$100 Laptops Will Cost $130
Many people were skeptical that MIT Media Lab could churn out a laptop for $100. And they were right. It’ll cost between $130 and $140 until the One Laptop Per Child lead Nicholas Negroponte can fill enough orders to drop it to $100. But it’s been a valiant effort and excitement around the recently unveiled prototypes is growing.
Last week, Negroponte and his team unveiled the rugged, human-powered, mesh-networked, drop-it-in-the-mud-if-you-want, rubber bound prototypes to the world, posting photos of them on Flickr. Weighing two pounds, the machine is powered by Linux Fedora operating system and will be available to world governments beginning in April 2007.
There are still a few bugs to work out, like sunlight readability of the screens (which will be 25% larger in the final version) and deciding on the final look among the three finalists.
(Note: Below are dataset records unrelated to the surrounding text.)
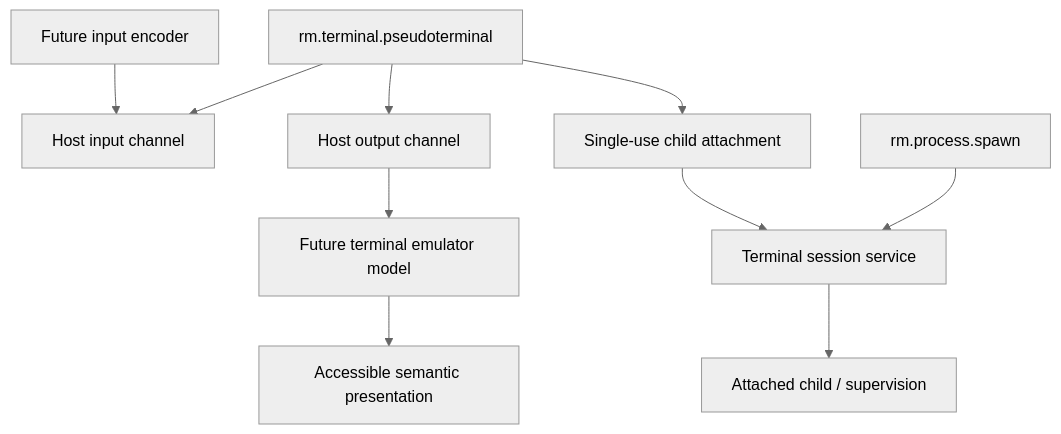
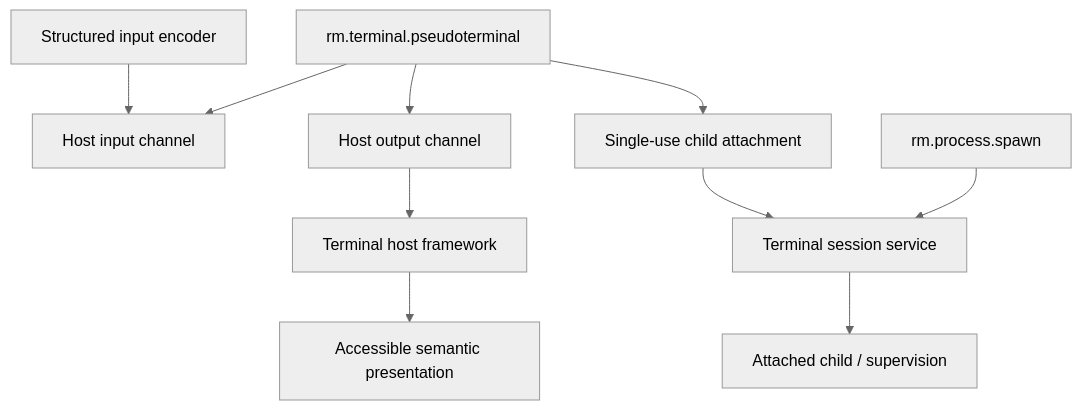
Before and after one commit to Rusty-Mill/rusty_foundation_akb: the diagram in docs/02-capabilities/terminal/README.md, drawn with Mermaid (neutral theme). The commit also changed other lines of this file and 12 other files, not shown here.

Commit message:
Define terminal host framework semantics

````diff
--- a/docs/02-capabilities/terminal/README.md
+++ b/docs/02-capabilities/terminal/README.md
@@ -14,12 +14,12 @@
 ```mermaid
 flowchart TD
     PTY["rm.terminal.pseudoterminal"] --> HostIn["Host input channel"]
     PTY --> HostOut["Host output channel"]
     PTY --> Attach["Single-use child attachment"]
     Spawn["rm.process.spawn"] --> Session["Terminal session service"]
     Attach --> Session
     Session --> Process["Attached child / supervision"]
-    HostOut --> Emulator["Future terminal emulator model"]
-    Input["Future input encoder"] --> HostIn
+    HostOut --> Emulator["Terminal host framework"]
+    Input["Structured input encoder"] --> HostIn
     Emulator --> Accessible["Accessible semantic presentation"]
 ```
````
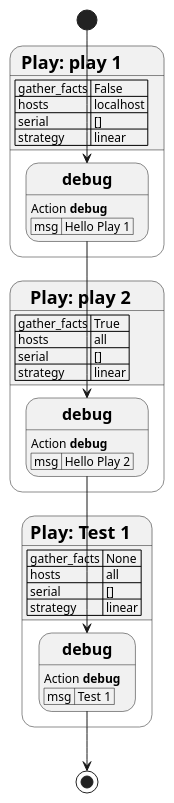
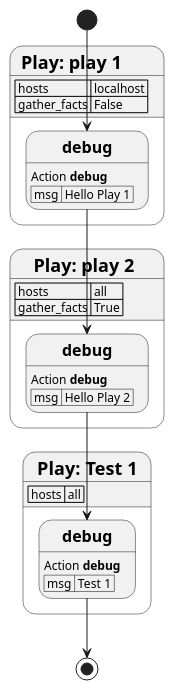
Before and after one commit to teramako/playbook2uml: the diagram in test_playbook/expects/book_8_multi_plays.puml, drawn with PlantUML. The commit also changed 8 other files, not shown here.

First line of the commit message:
[test] fix expected results for PlantUML #11

```diff
--- a/test_playbook/expects/book_8_multi_plays.puml
+++ b/test_playbook/expects/book_8_multi_plays.puml
@@ -1,33 +1,26 @@
 @startuml
 state "= Play: play 1" as play_1 {
+    play_1 : | hosts | localhost |
     play_1 : | gather_facts | False |
-    play_1 : | hosts | localhost |
-    play_1 : | serial | [] |
-    play_1 : | strategy | linear |
     state "== debug" as task_1
     task_1 : Action **debug**
     task_1 : | msg | Hello Play 1 |
 }
 state "= Play: play 2" as play_2 {
+    play_2 : | hosts | all |
     play_2 : | gather_facts | True |
-    play_2 : | hosts | all |
-    play_2 : | serial | [] |
-    play_2 : | strategy | linear |
     state "== debug" as task_2
     task_2 : Action **debug**
     task_2 : | msg | Hello Play 2 |
 }
 state "= Play: Test 1" as play_3 {
-    play_3 : | gather_facts | None |
     play_3 : | hosts | all |
-    play_3 : | serial | [] |
-    play_3 : | strategy | linear |
     state "== debug" as task_3
     task_3 : Action **debug**
     task_3 : | msg | Test 1 |
 }
 [*] --> task_1
 task_1 --> task_2
 task_2 --> task_3
 task_3 --> [*]
 @enduml
```
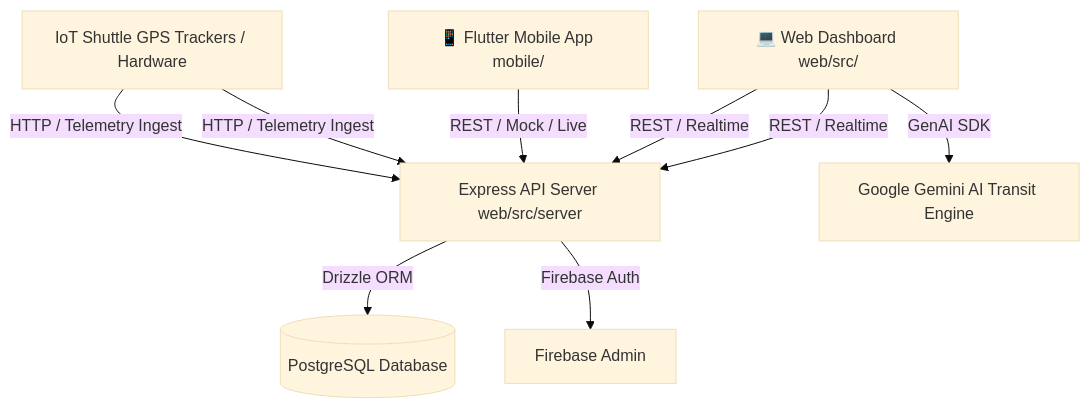
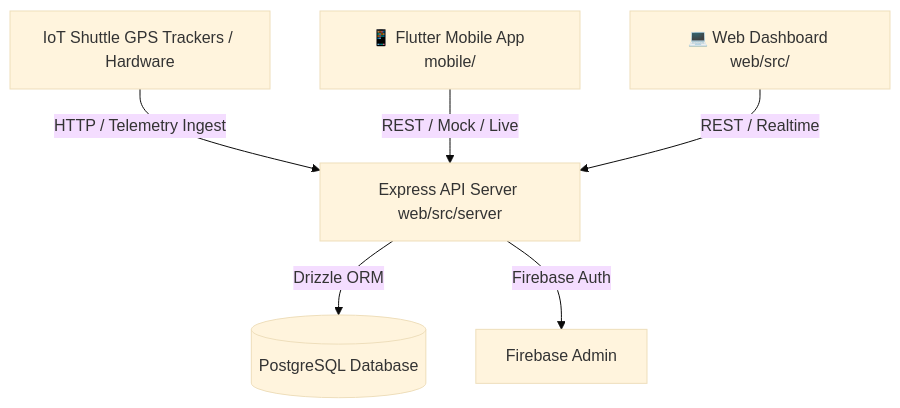
Before and after one commit to 08ops/Ooyalo: the diagram in README.md, drawn with Mermaid (base theme). The commit also changed other lines of this file and 2 other files, not shown here.

````diff
--- a/README.md
+++ b/README.md
@@ -23,13 +23,9 @@
 ```mermaid
 graph TD
-    A[IoT Shuttle GPS Trackers / Hardware] -->|HTTP / Telemetry Ingest| B[Express API Server src/server]
     A[IoT Shuttle GPS Trackers / Hardware] -->|HTTP / Telemetry Ingest| B[Express API Server web/src/server]
     B -->|Drizzle ORM| C[(PostgreSQL Database)]
     B -->|Firebase Auth| D[Firebase Admin]
     
     E[📱 Flutter Mobile App mobile/] -->|REST / Mock / Live| B
-    F[💻 Web Dashboard src/] -->|REST / Realtime| B
-    
-    F -->|GenAI SDK| G[Google Gemini AI Transit Engine]
     F[💻 Web Dashboard web/src/] -->|REST / Realtime| B
 ```
````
Pricing will depend on the amount of RAM ordered, but Negroponte expects to reach the $100 price point as orders reach 5 or 6 million.
Several countries with impoverished citizens have shown active interest in purchasing the laptops, including Argentina, Brazil, China, Egypt, India, Indonesia, Mexico, Nigeria, Russia, and Thailand.
The laptop will operate under a Creative Commons license, giving their young recipients “unrestricted rights to content.” The Red Hat desktop team also recently added “buddy icons” to illustrate the system’s chat features.